→ YOUR TASK: Search the records for "outline" and copy each line that holds it.

→ Collection entries:

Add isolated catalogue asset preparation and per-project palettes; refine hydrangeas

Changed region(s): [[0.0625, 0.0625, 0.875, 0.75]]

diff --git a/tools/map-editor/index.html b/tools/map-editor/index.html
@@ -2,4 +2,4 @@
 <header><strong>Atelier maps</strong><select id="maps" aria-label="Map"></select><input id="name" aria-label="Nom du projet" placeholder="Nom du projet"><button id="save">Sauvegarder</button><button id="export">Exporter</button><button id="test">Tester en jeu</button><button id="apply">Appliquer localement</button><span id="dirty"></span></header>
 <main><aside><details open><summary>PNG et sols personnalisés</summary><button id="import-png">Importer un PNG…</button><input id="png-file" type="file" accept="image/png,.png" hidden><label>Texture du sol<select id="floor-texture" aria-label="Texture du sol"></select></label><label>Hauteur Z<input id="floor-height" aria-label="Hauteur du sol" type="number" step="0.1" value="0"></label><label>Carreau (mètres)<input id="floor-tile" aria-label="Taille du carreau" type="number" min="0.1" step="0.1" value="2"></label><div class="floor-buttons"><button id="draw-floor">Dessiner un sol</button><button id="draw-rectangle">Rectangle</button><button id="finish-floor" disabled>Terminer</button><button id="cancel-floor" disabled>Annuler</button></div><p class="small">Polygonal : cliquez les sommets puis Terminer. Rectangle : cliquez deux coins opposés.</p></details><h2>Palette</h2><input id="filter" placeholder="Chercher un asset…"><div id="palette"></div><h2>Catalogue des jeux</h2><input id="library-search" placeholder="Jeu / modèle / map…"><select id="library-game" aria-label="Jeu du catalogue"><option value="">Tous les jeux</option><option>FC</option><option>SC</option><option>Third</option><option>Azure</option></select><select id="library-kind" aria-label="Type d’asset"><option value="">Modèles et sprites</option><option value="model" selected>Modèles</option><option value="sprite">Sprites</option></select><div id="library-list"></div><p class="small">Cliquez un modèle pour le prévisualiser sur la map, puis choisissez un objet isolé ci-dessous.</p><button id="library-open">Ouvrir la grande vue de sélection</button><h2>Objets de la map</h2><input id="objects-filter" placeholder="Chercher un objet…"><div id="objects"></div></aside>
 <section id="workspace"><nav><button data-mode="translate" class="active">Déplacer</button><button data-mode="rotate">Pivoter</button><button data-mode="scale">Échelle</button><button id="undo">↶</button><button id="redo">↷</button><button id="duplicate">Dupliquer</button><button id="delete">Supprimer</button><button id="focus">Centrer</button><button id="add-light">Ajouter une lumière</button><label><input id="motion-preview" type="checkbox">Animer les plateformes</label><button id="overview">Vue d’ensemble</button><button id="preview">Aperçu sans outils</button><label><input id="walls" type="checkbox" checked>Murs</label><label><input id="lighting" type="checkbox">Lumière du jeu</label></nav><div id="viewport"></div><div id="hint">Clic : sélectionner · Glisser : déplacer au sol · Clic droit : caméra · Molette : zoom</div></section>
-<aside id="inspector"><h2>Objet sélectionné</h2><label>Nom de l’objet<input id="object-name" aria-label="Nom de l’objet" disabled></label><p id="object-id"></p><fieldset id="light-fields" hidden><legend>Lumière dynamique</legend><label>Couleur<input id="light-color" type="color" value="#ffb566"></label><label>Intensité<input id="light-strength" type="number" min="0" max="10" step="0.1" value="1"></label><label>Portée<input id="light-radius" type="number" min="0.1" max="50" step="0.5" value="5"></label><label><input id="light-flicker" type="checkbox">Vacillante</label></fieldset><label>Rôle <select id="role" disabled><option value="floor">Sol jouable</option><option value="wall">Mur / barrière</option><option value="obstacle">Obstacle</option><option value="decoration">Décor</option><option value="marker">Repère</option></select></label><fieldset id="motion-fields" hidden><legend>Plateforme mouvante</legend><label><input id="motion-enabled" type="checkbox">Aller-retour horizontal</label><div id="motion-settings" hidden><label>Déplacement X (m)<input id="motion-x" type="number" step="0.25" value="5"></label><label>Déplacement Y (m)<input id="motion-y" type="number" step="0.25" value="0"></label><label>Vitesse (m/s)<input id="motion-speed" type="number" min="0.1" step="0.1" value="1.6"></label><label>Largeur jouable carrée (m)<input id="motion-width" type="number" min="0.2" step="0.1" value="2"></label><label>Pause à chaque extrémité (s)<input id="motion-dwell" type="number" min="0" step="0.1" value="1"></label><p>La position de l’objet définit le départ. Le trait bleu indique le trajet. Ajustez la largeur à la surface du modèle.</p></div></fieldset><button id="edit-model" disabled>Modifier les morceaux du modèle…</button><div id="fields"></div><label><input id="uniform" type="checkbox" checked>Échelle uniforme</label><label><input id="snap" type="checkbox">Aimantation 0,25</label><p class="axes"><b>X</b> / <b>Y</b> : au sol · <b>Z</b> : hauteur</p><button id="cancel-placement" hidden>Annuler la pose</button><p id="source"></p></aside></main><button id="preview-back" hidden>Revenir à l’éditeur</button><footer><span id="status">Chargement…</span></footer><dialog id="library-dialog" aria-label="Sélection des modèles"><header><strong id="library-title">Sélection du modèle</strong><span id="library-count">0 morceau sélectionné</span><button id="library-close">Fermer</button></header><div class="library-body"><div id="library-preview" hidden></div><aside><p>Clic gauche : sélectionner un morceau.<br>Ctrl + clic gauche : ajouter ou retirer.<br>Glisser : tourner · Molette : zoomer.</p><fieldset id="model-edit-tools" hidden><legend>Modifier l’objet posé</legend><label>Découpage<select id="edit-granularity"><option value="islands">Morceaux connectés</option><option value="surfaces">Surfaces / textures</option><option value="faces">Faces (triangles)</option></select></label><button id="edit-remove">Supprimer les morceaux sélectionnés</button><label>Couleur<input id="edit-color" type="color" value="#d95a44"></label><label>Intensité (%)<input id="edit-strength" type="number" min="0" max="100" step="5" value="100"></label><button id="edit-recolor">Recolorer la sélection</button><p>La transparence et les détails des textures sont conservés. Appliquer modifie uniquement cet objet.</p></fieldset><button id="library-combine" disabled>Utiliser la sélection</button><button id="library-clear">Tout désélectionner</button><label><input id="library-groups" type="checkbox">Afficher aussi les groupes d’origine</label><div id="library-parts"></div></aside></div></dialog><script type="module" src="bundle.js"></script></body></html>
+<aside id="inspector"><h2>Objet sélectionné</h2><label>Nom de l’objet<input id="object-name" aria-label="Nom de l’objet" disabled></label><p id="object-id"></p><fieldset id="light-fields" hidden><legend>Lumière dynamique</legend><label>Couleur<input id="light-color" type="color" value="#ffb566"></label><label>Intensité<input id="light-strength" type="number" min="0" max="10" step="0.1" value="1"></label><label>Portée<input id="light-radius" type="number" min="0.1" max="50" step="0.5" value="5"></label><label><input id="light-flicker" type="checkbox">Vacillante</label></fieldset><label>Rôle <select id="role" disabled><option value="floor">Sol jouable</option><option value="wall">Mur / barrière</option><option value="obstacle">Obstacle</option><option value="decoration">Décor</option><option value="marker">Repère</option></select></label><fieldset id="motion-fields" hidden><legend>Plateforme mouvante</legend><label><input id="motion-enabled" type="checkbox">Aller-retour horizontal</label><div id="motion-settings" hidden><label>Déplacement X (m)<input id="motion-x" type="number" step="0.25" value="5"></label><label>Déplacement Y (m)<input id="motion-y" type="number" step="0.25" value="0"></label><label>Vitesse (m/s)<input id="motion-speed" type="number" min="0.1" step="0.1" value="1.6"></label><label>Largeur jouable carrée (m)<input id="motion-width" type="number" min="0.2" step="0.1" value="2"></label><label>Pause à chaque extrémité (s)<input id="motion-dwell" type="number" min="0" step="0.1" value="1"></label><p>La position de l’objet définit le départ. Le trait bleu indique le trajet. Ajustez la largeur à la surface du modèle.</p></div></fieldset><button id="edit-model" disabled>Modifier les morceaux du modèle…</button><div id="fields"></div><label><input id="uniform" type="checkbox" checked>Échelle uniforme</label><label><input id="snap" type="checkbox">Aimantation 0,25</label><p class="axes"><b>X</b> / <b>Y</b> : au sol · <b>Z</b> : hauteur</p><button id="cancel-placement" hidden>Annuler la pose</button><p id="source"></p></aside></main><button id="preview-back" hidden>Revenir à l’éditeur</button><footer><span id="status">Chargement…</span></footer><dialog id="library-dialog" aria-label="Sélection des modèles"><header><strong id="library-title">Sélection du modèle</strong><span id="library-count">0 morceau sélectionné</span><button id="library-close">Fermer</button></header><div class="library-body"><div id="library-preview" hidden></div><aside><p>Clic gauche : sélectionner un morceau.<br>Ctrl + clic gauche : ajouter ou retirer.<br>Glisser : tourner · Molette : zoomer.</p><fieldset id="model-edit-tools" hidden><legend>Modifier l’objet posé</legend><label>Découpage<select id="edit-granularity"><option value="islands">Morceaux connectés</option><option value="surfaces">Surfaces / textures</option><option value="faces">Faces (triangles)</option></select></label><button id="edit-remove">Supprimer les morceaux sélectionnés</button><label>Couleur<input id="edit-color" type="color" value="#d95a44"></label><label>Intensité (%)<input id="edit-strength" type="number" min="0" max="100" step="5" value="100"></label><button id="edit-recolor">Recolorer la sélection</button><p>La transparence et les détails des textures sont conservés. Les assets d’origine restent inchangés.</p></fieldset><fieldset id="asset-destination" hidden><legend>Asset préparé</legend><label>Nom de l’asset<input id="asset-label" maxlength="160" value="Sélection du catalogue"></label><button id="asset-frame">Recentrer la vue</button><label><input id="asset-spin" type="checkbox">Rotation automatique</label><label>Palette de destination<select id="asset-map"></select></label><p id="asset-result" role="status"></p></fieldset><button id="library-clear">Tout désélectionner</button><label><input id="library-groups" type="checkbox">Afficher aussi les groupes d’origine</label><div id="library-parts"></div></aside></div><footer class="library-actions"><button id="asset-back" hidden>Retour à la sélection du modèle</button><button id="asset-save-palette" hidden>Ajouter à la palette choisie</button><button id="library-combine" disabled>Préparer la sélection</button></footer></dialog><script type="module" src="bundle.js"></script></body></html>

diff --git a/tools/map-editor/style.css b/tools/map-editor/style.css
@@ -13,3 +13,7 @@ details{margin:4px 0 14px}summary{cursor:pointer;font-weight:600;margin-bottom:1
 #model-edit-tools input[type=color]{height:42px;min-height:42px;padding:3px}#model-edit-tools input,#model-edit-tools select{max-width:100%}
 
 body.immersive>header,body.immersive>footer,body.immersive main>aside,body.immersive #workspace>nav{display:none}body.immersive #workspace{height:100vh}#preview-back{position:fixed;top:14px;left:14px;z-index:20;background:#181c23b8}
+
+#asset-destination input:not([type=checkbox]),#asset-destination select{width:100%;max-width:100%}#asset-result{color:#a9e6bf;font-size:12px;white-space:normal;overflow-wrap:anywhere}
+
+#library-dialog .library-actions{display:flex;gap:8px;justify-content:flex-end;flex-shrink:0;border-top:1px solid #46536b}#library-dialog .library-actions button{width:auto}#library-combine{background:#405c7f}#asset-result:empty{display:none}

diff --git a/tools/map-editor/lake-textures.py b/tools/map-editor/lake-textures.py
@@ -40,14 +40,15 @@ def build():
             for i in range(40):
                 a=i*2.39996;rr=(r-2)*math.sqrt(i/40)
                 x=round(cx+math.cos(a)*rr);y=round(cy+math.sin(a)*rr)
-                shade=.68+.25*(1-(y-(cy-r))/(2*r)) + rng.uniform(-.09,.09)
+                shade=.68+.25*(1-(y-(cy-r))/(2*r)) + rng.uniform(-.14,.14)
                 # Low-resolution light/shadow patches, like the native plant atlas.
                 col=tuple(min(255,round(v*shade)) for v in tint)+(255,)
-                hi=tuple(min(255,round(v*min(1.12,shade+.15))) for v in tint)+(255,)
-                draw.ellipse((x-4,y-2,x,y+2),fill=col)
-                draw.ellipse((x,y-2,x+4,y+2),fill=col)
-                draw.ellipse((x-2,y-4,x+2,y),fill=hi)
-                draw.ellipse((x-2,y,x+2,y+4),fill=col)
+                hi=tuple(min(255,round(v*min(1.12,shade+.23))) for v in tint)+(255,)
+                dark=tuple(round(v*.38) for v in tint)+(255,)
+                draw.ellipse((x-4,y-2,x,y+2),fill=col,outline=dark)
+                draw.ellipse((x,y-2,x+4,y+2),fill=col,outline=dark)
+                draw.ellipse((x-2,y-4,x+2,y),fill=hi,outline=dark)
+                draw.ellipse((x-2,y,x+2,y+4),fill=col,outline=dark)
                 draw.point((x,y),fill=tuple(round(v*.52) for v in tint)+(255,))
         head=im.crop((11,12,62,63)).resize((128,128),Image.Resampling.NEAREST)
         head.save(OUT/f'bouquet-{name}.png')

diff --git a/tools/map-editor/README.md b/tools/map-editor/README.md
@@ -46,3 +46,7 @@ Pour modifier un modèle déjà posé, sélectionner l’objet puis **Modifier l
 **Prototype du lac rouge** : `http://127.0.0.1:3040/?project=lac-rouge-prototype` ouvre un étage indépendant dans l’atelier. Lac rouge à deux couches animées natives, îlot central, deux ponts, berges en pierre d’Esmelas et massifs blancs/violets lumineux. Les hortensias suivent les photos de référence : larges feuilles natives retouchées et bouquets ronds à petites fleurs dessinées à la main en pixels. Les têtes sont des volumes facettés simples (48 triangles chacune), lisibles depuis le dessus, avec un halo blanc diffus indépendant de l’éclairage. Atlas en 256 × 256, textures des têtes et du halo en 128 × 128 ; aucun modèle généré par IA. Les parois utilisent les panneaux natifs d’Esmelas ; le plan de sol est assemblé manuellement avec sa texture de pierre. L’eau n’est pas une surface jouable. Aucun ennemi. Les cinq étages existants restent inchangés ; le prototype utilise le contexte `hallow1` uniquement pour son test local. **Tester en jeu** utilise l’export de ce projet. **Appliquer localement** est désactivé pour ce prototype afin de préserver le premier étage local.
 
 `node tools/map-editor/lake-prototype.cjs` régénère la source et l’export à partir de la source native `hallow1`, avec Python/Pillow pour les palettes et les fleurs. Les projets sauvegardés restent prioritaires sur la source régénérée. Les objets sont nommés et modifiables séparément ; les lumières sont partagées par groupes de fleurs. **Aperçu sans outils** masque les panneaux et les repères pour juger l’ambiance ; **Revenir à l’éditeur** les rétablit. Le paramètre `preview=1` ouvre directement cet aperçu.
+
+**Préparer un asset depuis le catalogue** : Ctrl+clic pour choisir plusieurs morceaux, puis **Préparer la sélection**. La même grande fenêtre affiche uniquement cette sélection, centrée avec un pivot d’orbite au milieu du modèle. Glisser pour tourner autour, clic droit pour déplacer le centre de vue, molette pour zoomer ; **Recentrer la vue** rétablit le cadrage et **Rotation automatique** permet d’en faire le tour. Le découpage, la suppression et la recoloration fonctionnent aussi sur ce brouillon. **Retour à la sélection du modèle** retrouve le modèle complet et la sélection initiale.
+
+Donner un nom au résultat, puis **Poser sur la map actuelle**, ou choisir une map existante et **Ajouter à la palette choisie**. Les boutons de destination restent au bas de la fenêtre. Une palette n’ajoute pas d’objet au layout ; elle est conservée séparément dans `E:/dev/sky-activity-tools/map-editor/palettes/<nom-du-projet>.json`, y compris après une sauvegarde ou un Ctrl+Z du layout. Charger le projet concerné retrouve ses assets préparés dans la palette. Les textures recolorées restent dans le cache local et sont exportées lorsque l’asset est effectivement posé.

→ EXERCISE OUTPUT:
+                draw.ellipse((x-4,y-2,x,y+2),fill=col,outline=dark)
+                draw.ellipse((x,y-2,x+4,y+2),fill=col,outline=dark)
+                draw.ellipse((x-2,y-4,x+2,y),fill=hi,outline=dark)
+                draw.ellipse((x-2,y,x+2,y+4),fill=col,outline=dark)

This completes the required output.